1. Discuss public policy issues related to key elements of Internet governance in order to foster the sustainability, robustness, security, stability and development of the Internet.
3. Interface with appropriate intergovernmental organizations and other institutions on matters under their purview.
4. Facilitate the exchange of information and best practices, and in this regard make full use of the expertise of the academic, scientific and technical communities.
5. Advise all stakeholders in proposing ways and means to accelerate the availability and affordability of the Internet in the developing world.
6. Strengthen and enhance the engagement of stakeholders in existing and/or future Internet governance mechanisms, particularly those from developing countries.
7. Identify emerging issues, bring them to the attention of the relevant bodies and the general public, and, where appropriate, make recommendations.
8. Contribute to capacity building for Internet governance in developing countries, drawing fully on local sources of knowledge and expertise.
9. Promote and assess, on an ongoing basis, the embodiment of WSIS principles in Internet governance processes.
10. Discuss, inter alia, issues relating to critical Internet resources.
11. Help to find solutions to the issues arising from the use and misuse of the Internet, of particular concern to everyday users.
12. Publish its proceedings.
73. The Internet Governance Forum, in its working and function, will be multilateral, multi-stakeholder, democratic and transparent. To that end, the proposed IGF could:
1. Build on the existing structures of Internet governance, with special emphasis on the complementarity between all stakeholders involved in this process – governments, business entities, civil society and intergovernmental organizations.
2. Have a lightweight and decentralized structure that would be subject to periodic review.
3. Meet periodically, as required. IGF meetings, in principle, may be held in parallel with major relevant UN conferences, inter alia, to use logistical support.
74. We encourage the UN Secretary-General to examine a range of options for the convening of the Forum, taking into consideration the proven competencies of all stakeholders in Internet governance and the need to ensure their full involvement.
75. The UN Secretary-General would report to UN Member States periodically on the operation of the Forum.
76. We ask the UN Secretary-General to examine the desirability of the continuation of the Forum, in formal consultation with Forum participants, within five years of its creation, and to make recommendations to the UN Membership in this regard.
77. The IGF would have no oversight function and would not replace existing arrangements, mechanisms, institutions or organizations, but would involve them and take advantage of their expertise. It would be constituted as a neutral, non-duplicative and non-binding process. It would have no involvement in day-to-day or technical operations of the Internet.
78. The UN Secretary-General should extend invitations to all stakeholders and relevant parties to participate at the inaugural meeting of the IGF, taking into consideration balanced geographical representation. The UN Secretary-General should also:
1. draw upon any appropriate resources from all interested stakeholders, including the proven expertise of ITU, as demonstrated during the WSIS process; and
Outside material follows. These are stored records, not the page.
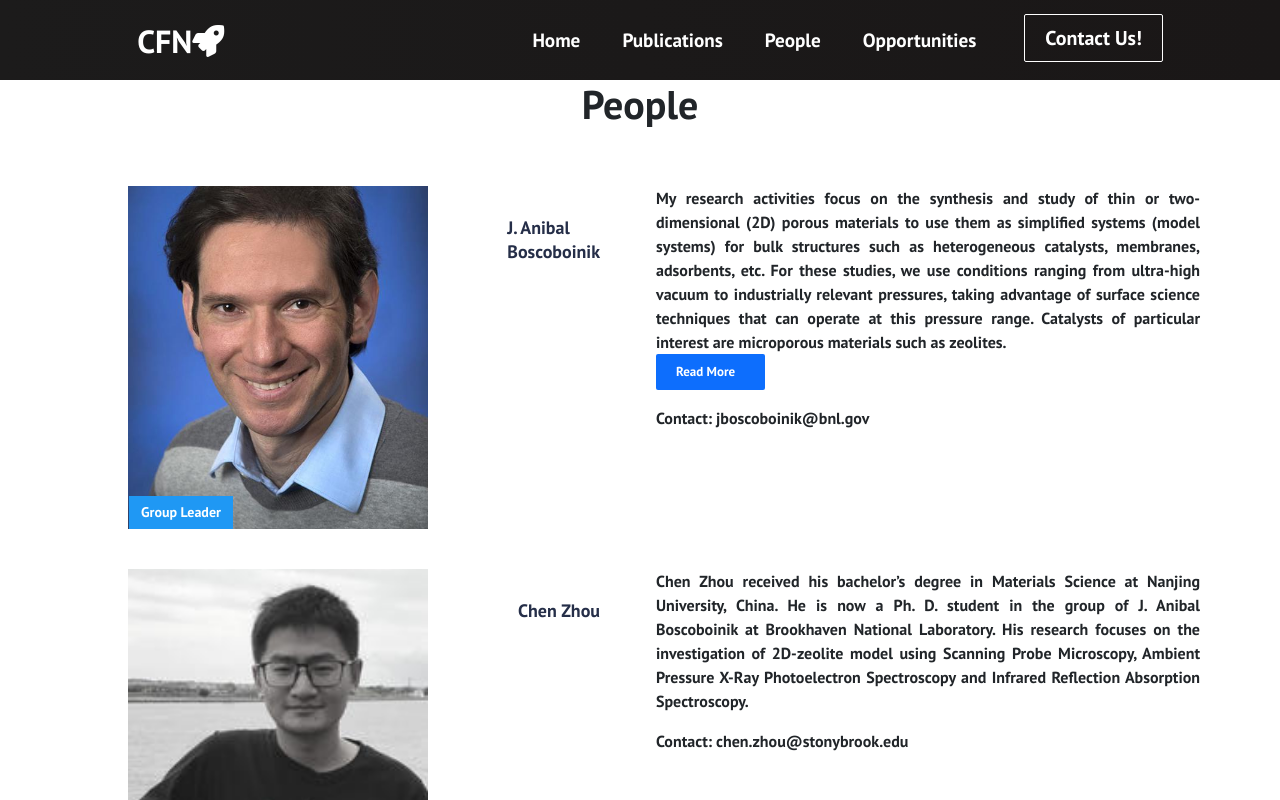
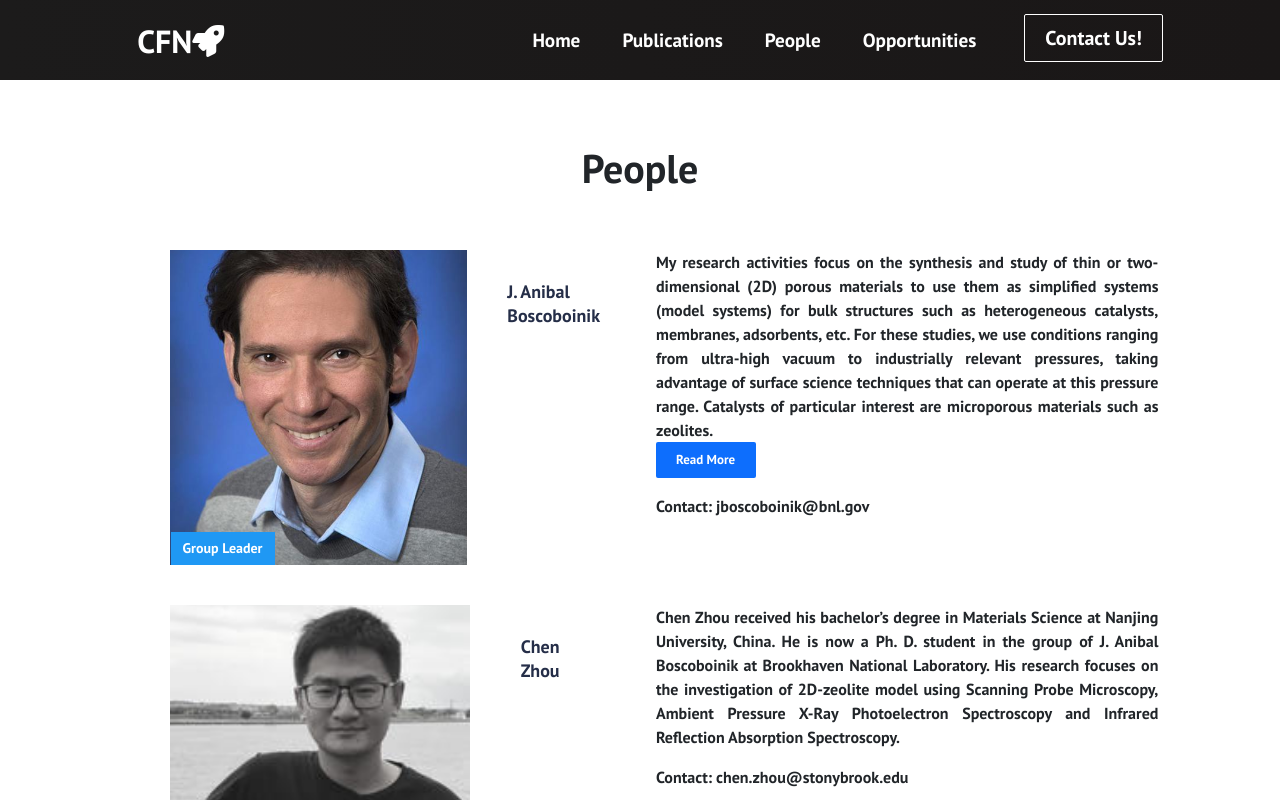
Before and after one commit to chenz2021/Group-web-React, a React (Create React App) app in the folder group-web/: page /people in a window 1280 px wide. Shown: the top 800 px of the page. Built offline with nearby package versions, Linux system fonts and the light colour scheme.

Commit message:
Add People bg image

```diff
--- a/group-web/src/components/EmployeeCard.css
+++ b/group-web/src/components/EmployeeCard.css
@@ -1,7 +1,14 @@
-/* .People {
+.People {
     padding: 4rem;
-    /* background: #fff; */
-   */
+    /* background-image: url('../../public/images/People.jpg');
+    background-position: center;
+    background-size: fill;
+    background-repeat: no-repeat; */
+
+
+}
+
+
 
   h1 {
     text-align: center;
--- a/group-web/src/components/EmployeeCardList.js
+++ b/group-web/src/components/EmployeeCardList.js
@@ -3,6 +3,7 @@ import EmployeeCard from "./EmployeeCard";
 import { useState } from "react";
 import { Button } from 'react-bootstrap';
 import { Collapse } from 'react-bootstrap';
+import './EmployeeCard.css';
 
 function EmployeeCardList () {
 
```
Also changed, not shown: group-web/public/images/People.jpg (added).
2. establish an effective and cost-efficient bureau to support the IGF, ensuring multi-stakeholder participation.
79. Diverse matters relating to Internet governance would continue to be addressed in other relevant fora.